TASK PROMPT >> Your answer must be the records below, reproduced exactly.

DATA >>

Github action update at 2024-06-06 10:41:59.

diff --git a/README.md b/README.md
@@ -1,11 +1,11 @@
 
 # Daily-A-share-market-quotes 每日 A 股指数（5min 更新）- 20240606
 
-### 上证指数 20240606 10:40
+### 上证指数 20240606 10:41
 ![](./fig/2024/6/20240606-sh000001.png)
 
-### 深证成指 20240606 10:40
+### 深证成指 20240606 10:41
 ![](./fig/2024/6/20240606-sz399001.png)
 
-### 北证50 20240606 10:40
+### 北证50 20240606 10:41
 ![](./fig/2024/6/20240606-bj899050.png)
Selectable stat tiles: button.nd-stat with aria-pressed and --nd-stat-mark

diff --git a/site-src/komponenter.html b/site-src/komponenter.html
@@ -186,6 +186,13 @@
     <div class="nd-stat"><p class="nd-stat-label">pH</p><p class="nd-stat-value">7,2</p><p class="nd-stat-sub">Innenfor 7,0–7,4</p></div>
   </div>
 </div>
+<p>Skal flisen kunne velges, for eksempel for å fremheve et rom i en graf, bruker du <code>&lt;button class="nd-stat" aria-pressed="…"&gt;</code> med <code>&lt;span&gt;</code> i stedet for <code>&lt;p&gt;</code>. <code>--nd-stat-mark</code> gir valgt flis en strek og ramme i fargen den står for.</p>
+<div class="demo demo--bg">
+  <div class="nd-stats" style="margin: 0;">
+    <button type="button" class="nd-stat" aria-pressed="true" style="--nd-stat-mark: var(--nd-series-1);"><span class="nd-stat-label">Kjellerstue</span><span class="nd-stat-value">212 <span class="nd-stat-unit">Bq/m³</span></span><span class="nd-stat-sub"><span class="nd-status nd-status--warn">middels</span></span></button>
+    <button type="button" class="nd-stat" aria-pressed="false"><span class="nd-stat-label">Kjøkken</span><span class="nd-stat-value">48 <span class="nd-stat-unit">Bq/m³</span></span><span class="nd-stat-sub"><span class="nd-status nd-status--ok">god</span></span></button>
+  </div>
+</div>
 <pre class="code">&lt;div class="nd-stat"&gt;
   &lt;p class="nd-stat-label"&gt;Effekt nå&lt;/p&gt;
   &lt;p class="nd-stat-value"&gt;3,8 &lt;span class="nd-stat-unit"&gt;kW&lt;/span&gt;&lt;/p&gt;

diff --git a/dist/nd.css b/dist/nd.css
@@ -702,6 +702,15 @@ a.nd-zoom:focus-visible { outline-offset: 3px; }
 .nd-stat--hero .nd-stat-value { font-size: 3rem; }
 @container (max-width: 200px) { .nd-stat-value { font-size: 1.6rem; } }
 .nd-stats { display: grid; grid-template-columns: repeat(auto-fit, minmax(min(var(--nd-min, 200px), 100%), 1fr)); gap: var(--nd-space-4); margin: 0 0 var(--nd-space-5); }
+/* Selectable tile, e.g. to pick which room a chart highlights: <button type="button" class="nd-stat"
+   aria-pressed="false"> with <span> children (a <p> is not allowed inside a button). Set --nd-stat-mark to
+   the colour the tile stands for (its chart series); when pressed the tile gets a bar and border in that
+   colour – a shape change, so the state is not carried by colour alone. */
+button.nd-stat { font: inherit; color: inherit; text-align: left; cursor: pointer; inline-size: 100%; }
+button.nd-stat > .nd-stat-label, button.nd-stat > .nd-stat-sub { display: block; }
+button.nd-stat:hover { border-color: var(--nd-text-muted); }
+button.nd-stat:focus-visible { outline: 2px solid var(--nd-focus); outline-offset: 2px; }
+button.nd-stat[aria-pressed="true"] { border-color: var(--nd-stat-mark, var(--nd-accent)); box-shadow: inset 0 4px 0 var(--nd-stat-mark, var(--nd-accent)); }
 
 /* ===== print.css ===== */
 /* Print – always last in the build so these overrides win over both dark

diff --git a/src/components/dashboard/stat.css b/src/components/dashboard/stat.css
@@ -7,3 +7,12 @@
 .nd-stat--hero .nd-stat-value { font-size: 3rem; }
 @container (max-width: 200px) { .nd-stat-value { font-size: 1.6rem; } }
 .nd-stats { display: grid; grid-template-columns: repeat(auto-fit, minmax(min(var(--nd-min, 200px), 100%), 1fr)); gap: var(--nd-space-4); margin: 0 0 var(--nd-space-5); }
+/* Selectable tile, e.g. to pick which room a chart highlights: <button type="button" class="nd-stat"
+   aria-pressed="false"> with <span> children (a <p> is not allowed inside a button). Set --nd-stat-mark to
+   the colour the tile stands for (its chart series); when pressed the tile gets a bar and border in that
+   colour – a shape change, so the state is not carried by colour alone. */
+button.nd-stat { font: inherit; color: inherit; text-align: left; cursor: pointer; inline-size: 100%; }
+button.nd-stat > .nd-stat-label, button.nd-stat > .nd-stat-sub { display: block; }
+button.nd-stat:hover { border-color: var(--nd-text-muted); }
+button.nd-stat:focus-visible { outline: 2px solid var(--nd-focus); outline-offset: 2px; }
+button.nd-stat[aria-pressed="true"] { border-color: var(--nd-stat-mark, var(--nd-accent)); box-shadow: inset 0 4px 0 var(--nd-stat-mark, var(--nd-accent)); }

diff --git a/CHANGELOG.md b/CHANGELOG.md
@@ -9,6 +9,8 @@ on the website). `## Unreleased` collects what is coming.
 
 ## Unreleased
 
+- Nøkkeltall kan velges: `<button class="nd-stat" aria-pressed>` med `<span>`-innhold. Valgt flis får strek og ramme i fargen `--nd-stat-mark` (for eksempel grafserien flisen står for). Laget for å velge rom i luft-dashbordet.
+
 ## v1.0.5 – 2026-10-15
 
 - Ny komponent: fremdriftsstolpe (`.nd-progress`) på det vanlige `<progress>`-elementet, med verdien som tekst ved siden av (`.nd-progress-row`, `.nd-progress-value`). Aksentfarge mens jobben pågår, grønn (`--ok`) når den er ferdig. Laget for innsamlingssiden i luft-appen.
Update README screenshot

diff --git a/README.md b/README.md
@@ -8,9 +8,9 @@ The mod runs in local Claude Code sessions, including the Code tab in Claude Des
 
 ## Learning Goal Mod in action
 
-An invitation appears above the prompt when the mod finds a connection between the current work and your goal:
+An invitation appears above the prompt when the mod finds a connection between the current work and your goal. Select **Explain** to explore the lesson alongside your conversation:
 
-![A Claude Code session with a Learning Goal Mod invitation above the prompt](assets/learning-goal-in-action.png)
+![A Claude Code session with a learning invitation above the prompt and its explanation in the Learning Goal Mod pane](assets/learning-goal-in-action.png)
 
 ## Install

OUTPUT FOR THIS TASK >>
Github action update at 2024-06-06 10:41:59.

diff --git a/README.md b/README.md
@@ -1,11 +1,11 @@
 
 # Daily-A-share-market-quotes 每日 A 股指数（5min 更新）- 20240606
 
-### 上证指数 20240606 10:40
+### 上证指数 20240606 10:41
 ![](./fig/2024/6/20240606-sh000001.png)
 
-### 深证成指 20240606 10:40
+### 深证成指 20240606 10:41
 ![](./fig/2024/6/20240606-sz399001.png)
 
-### 北证50 20240606 10:40
+### 北证50 20240606 10:41
 ![](./fig/2024/6/20240606-bj899050.png)
Selectable stat tiles: button.nd-stat with aria-pressed and --nd-stat-mark

diff --git a/site-src/komponenter.html b/site-src/komponenter.html
@@ -186,6 +186,13 @@
     <div class="nd-stat"><p class="nd-stat-label">pH</p><p class="nd-stat-value">7,2</p><p class="nd-stat-sub">Innenfor 7,0–7,4</p></div>
   </div>
 </div>
+<p>Skal flisen kunne velges, for eksempel for å fremheve et rom i en graf, bruker du <code>&lt;button class="nd-stat" aria-pressed="…"&gt;</code> med <code>&lt;span&gt;</code> i stedet for <code>&lt;p&gt;</code>. <code>--nd-stat-mark</code> gir valgt flis en strek og ramme i fargen den står for.</p>
+<div class="demo demo--bg">
+  <div class="nd-stats" style="margin: 0;">
+    <button type="button" class="nd-stat" aria-pressed="true" style="--nd-stat-mark: var(--nd-series-1);"><span class="nd-stat-label">Kjellerstue</span><span class="nd-stat-value">212 <span class="nd-stat-unit">Bq/m³</span></span><span class="nd-stat-sub"><span class="nd-status nd-status--warn">middels</span></span></button>
+    <button type="button" class="nd-stat" aria-pressed="false"><span class="nd-stat-label">Kjøkken</span><span class="nd-stat-value">48 <span class="nd-stat-unit">Bq/m³</span></span><span class="nd-stat-sub"><span class="nd-status nd-status--ok">god</span></span></button>
+  </div>
+</div>
 <pre class="code">&lt;div class="nd-stat"&gt;
   &lt;p class="nd-stat-label"&gt;Effekt nå&lt;/p&gt;
   &lt;p class="nd-stat-value"&gt;3,8 &lt;span class="nd-stat-unit"&gt;kW&lt;/span&gt;&lt;/p&gt;

diff --git a/dist/nd.css b/dist/nd.css
@@ -702,6 +702,15 @@ a.nd-zoom:focus-visible { outline-offset: 3px; }
 .nd-stat--hero .nd-stat-value { font-size: 3rem; }
 @container (max-width: 200px) { .nd-stat-value { font-size: 1.6rem; } }
 .nd-stats { display: grid; grid-template-columns: repeat(auto-fit, minmax(min(var(--nd-min, 200px), 100%), 1fr)); gap: var(--nd-space-4); margin: 0 0 var(--nd-space-5); }
+/* Selectable tile, e.g. to pick which room a chart highlights: <button type="button" class="nd-stat"
+   aria-pressed="false"> with <span> children (a <p> is not allowed inside a button). Set --nd-stat-mark to
+   the colour the tile stands for (its chart series); when pressed the tile gets a bar and border in that
+   colour – a shape change, so the state is not carried by colour alone. */
+button.nd-stat { font: inherit; color: inherit; text-align: left; cursor: pointer; inline-size: 100%; }
+button.nd-stat > .nd-stat-label, button.nd-stat > .nd-stat-sub { display: block; }
+button.nd-stat:hover { border-color: var(--nd-text-muted); }
+button.nd-stat:focus-visible { outline: 2px solid var(--nd-focus); outline-offset: 2px; }
+button.nd-stat[aria-pressed="true"] { border-color: var(--nd-stat-mark, var(--nd-accent)); box-shadow: inset 0 4px 0 var(--nd-stat-mark, var(--nd-accent)); }
 
 /* ===== print.css ===== */
 /* Print – always last in the build so these overrides win over both dark

diff --git a/src/components/dashboard/stat.css b/src/components/dashboard/stat.css
@@ -7,3 +7,12 @@
 .nd-stat--hero .nd-stat-value { font-size: 3rem; }
 @container (max-width: 200px) { .nd-stat-value { font-size: 1.6rem; } }
 .nd-stats { display: grid; grid-template-columns: repeat(auto-fit, minmax(min(var(--nd-min, 200px), 100%), 1fr)); gap: var(--nd-space-4); margin: 0 0 var(--nd-space-5); }
+/* Selectable tile, e.g. to pick which room a chart highlights: <button type="button" class="nd-stat"
+   aria-pressed="false"> with <span> children (a <p> is not allowed inside a button). Set --nd-stat-mark to
+   the colour the tile stands for (its chart series); when pressed the tile gets a bar and border in that
+   colour – a shape change, so the state is not carried by colour alone. */
+button.nd-stat { font: inherit; color: inherit; text-align: left; cursor: pointer; inline-size: 100%; }
+button.nd-stat > .nd-stat-label, button.nd-stat > .nd-stat-sub { display: block; }
+button.nd-stat:hover { border-color: var(--nd-text-muted); }
+button.nd-stat:focus-visible { outline: 2px solid var(--nd-focus); outline-offset: 2px; }
+button.nd-stat[aria-pressed="true"] { border-color: var(--nd-stat-mark, var(--nd-accent)); box-shadow: inset 0 4px 0 var(--nd-stat-mark, var(--nd-accent)); }

diff --git a/CHANGELOG.md b/CHANGELOG.md
@@ -9,6 +9,8 @@ on the website). `## Unreleased` collects what is coming.
 
 ## Unreleased
 
+- Nøkkeltall kan velges: `<button class="nd-stat" aria-pressed>` med `<span>`-innhold. Valgt flis får strek og ramme i fargen `--nd-stat-mark` (for eksempel grafserien flisen står for). Laget for å velge rom i luft-dashbordet.
+
 ## v1.0.5 – 2026-10-15
 
 - Ny komponent: fremdriftsstolpe (`.nd-progress`) på det vanlige `<progress>`-elementet, med verdien som tekst ved siden av (`.nd-progress-row`, `.nd-progress-value`). Aksentfarge mens jobben pågår, grønn (`--ok`) når den er ferdig. Laget for innsamlingssiden i luft-appen.
Update README screenshot

diff --git a/README.md b/README.md
@@ -8,9 +8,9 @@ The mod runs in local Claude Code sessions, including the Code tab in Claude Des
 
 ## Learning Goal Mod in action
 
-An invitation appears above the prompt when the mod finds a connection between the current work and your goal:
+An invitation appears above the prompt when the mod finds a connection between the current work and your goal. Select **Explain** to explore the lesson alongside your conversation:
 
-![A Claude Code session with a Learning Goal Mod invitation above the prompt](assets/learning-goal-in-action.png)
+![A Claude Code session with a learning invitation above the prompt and its explanation in the Learning Goal Mod pane](assets/learning-goal-in-action.png)
 
 ## Install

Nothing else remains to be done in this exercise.